A similar comparison can be made between two autobiographical publications by Mary MacLane, written in 1902 and 1917 that show the same shift. From these examples, it can be seen that the change was not in what women were feeling and doing, but in how they had been taught to understand those feelings and actions. In the later publication, MacLane admits to having kissed lesbians but is quick to assure the reader that she isn’t one herself.
A work mentioned earlier, Olivia by Dorothy Strachey Bussy was based on the author’s own school experiences around the turn of the 20th century when she had a crush on a teacher who had a romantic partnership with a fellow teacher. But by the time Bussy fictionalized her experience in the 1930s, the student crush and declaration of love becomes the catalyst for the breakup of the academic couple, resulting one partner’s death.
In summary, the culture of girls’ and women’s educational institutions, beginning in the 17th century, not only created a context in which many women found romantic attachments that might shape the rest of their lives, but came to encourage an unselfconscious public culture of courtship-like behavior. The social dynamics around women in academia similarly encouraged the creation of female partnerships that fell on a long sliding scale between friendship and marriage-equivalents.
Social changes toward the end of the 19th century began to introduce elements of doubt and suspicion into these dynamics, for both students and teachers, that eventually eroded the public culture of school crushes and undermined the acceptability of the “Wellesley marriage” arrangements previously popular among faculty. But these changes were gradual, taking different shapes in different countries, and one can find both positive and negative takes on women’s academic romances overlapping across several decades.
All of this makes the school environment a rich source of potential for sapphic historic romances full of angst and drama, but with the potential for happy endings.
In this episode we talk about:
Links to the Lesbian Historic Motif Project Online
Links to Heather Online
(Originally aired 2023/03/04 - listen here)
Welcome to On the Shelf for March 2023.
I feel like I have very little to discuss this month, but the extensive list of recent books makes up for that in content. And I felt inclined to ramble a bit in the “what I’ve been consuming” section, to make up a little for how far behind I am in posting book reviews.
News of the Field
I do have another podcast I’d like to direct your attention to. I can’t say a “new” podcast because evidently they’ve been broadcasting for five years or so at this point, but new to me, at least. The show is “Queer as Fact” and is based out of Australia. Their content tends to be relatively modern topics (that is, “modern” from the point of view of my interests), but the most recent episode caught my attention because it’s on women loving women in Classical Rome—a topic my own show has tackled. There’s a link to the podcast in the show notes. If you enjoy it, drop them a note to let them know where you heard about it.

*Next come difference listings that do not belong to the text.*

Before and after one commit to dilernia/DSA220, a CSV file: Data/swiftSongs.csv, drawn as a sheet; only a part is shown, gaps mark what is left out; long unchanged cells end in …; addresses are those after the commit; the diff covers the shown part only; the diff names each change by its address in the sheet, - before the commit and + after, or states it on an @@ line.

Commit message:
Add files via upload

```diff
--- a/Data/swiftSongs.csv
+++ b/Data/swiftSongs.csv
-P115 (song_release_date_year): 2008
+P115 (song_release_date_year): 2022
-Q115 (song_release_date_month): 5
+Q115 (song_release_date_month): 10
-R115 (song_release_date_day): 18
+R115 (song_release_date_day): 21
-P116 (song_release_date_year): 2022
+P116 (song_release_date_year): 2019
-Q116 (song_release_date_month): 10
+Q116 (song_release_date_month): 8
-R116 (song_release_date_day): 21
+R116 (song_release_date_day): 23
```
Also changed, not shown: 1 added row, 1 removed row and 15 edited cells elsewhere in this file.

Publications on the Blog
I’ve managed to get through February without reading anything new for the blog. This wasn’t my intent, but other aspects of life have been a bit intensive. Not all of them bad! I spent a lot of time in February processing my overly abundant Seville orange crop and now have the year’s supply of marmalades, candied orange peel, and other preserved items put away. Nature has a habit of reminding us that the seasons turn as they will and you need to get with the program and catch up.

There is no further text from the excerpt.